  • John Ajvide Lindqvist’s Let the Right One In, although my copy is called Let Me In, which makes me kind of sad because it’s not a very distinctive title and I don’t speak Swedish but Låt den rätte komma in is obviously closer to Let the Right One In than Let Me In, although I wonder if there’s a pun about rats there too.
  • Some more American Lit List stuff. Alan also let me use four of his Audible credits, so I got Flannery O’Connor’s Wise Blood, Cormac McCarthy’s Blood Meridian, Edward P. Jones’ The Known World and Jonathan Safran Foer’s Everything Is Illuminated, which will allow me to finally start on the online audio Yale course, “The American Novel Since 1945,” which I plan to do on my commute. It’s only like 2.6 days worth of audio when you include the books I haven’t already read, no big deal, right?
  • Lily,” a short story by Emily Gilman.
  • The short stories at The December Lights Project. My favourite so far is “Queen of the Kitchen” by Karen Healey, but they’re all good, and they’re updating weekdaily.
  • The food blogs that “Queen of the Kitchen” inspired me to start reading again (or for the first time) including my brilliant pastry chef friend Courtney’s Bipolar Baking, Cheap Healthy Good, Very Serious member Edana’s Yum Food and one she recommended called Closet Cooking, and Kath Eats Real Food, which my friend Waye had linked to and where I found out about overnight oatmeal, which I have eaten every day this week (made with just milk, though, because I think yogurt is kind of vile) and which is filling and delicious. I am looking forward to trying her banana oatmeal brûlée, maybe this weekend if I have any wherewithal left.
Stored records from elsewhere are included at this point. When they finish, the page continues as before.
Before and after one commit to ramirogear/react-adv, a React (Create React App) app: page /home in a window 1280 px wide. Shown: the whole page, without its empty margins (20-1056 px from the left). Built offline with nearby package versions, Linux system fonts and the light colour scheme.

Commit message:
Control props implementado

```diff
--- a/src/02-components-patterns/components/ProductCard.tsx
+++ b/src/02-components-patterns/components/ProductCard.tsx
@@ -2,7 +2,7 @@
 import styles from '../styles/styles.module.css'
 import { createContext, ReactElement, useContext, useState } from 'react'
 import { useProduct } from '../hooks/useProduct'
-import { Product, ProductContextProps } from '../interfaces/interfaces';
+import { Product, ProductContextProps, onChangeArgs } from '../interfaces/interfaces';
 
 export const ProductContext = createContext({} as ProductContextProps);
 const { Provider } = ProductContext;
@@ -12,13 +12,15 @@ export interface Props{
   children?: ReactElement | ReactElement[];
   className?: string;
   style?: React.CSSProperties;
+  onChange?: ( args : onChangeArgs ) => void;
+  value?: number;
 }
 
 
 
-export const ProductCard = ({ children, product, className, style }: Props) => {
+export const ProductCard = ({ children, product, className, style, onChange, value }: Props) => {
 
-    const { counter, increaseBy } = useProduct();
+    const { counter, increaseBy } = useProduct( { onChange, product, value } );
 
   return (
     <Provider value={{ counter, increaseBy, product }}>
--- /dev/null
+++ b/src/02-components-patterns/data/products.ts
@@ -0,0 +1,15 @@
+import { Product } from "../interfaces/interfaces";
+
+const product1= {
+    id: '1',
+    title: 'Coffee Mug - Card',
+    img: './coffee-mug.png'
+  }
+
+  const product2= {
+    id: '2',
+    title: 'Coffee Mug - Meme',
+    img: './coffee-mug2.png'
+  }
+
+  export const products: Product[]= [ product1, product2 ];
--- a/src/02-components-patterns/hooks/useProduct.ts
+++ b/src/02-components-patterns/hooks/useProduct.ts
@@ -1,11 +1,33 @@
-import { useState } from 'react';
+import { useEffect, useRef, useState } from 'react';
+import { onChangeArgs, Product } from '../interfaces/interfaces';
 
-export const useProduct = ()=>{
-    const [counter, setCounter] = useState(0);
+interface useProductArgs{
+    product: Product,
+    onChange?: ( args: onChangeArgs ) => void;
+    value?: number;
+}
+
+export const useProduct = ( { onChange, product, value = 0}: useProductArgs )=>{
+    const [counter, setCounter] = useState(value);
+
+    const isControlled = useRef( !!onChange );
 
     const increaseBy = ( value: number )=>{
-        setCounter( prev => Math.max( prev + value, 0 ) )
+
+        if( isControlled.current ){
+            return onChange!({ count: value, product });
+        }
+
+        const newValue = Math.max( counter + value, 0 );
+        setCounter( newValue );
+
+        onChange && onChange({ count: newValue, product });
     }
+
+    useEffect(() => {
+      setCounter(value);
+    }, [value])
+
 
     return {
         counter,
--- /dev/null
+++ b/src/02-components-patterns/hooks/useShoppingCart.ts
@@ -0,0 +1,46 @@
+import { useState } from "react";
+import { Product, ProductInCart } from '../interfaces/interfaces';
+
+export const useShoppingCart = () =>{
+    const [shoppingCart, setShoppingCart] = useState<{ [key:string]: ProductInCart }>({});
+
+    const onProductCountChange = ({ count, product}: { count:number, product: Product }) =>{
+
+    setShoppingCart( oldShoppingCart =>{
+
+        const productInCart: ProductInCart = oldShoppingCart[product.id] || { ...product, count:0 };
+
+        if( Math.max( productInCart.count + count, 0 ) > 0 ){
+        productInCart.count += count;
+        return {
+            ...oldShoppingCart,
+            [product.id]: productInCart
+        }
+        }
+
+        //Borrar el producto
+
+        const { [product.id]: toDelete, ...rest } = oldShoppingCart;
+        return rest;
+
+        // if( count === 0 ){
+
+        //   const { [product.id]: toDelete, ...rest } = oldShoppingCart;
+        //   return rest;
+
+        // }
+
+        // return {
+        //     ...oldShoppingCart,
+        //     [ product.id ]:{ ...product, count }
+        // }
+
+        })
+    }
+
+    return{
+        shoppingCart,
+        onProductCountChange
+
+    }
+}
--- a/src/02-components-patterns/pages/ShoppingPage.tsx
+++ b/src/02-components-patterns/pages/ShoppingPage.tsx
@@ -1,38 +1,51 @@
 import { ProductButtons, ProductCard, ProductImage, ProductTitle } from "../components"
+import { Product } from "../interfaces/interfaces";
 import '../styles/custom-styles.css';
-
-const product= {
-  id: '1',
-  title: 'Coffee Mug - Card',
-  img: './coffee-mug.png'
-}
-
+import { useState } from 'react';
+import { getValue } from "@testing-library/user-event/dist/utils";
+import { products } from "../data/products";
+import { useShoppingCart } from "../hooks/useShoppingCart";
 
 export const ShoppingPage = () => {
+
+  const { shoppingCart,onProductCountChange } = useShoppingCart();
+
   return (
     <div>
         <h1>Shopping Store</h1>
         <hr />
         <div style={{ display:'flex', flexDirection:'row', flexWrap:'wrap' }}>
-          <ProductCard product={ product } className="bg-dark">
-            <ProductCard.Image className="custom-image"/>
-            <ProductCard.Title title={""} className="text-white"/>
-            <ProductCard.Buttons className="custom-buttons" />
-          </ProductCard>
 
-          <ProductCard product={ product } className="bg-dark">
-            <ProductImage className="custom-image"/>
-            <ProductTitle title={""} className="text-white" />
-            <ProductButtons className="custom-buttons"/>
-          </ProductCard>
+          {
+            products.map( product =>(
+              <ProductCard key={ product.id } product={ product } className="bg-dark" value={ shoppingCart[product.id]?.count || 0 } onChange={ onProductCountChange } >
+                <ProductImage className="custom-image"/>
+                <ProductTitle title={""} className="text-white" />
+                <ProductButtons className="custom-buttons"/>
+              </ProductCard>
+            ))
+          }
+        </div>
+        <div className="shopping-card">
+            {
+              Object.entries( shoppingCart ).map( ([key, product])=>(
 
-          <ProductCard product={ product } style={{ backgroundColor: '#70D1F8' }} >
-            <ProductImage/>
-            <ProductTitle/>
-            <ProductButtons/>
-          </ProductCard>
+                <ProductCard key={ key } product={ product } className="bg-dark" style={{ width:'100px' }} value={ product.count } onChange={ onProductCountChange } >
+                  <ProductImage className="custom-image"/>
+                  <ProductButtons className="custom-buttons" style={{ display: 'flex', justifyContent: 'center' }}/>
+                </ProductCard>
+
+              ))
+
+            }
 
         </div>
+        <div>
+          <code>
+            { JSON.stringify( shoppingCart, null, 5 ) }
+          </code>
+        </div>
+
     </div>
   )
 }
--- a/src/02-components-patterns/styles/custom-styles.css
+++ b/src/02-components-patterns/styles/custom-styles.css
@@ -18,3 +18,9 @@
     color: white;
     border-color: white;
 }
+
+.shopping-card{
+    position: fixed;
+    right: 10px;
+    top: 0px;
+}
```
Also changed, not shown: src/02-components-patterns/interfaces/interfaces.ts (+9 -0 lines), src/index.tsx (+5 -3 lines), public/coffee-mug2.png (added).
I was angry when we had that fight, too. Our last fight, though I didn’t know that at the time. What did you expect me to say? You come in late and you’re bloody and filthy, and you tell me some story about “the fey,” and “faeries.” About the fey and our family and a war. You said, “I have to go, Mom. The Unseelie Court has taken the Southern Provinces, and only our family’s bloodline can save the High Ones.” It makes no sense. Those are things out of stories, out of books. I just want to know, Amanda—in what universe did you think I would not ask you what drugs you were on?

Read “No Return Address” by Sigrid Ellis.

When George first started shoplifting, she’d palmed anything portable, from candy bars to nail clippers. Now she specialized in nail polish. By her last count, she had acquired two hundred and twenty-three individual colors. She had posted this on her Facebook status, and some kid from middle school wrote on her wall that she was a “luser.” George decided this made him look way dumber than her, but she still deleted the wall post. Then she unfriended him. George thought of herself as mature because she was not afraid to unfriend someone. Even Bob didn’t unfriend. Though, admittedly, Bob had seven hundred and ninety-one friends and was the founder of the group “WE HEART VAMPIRES!!!!!!” No one called Bob a luser. She got “sllllluuuuuutttt.”

Read “WE HEART VAMPIRES!!!!!!” by Meghan McCarron.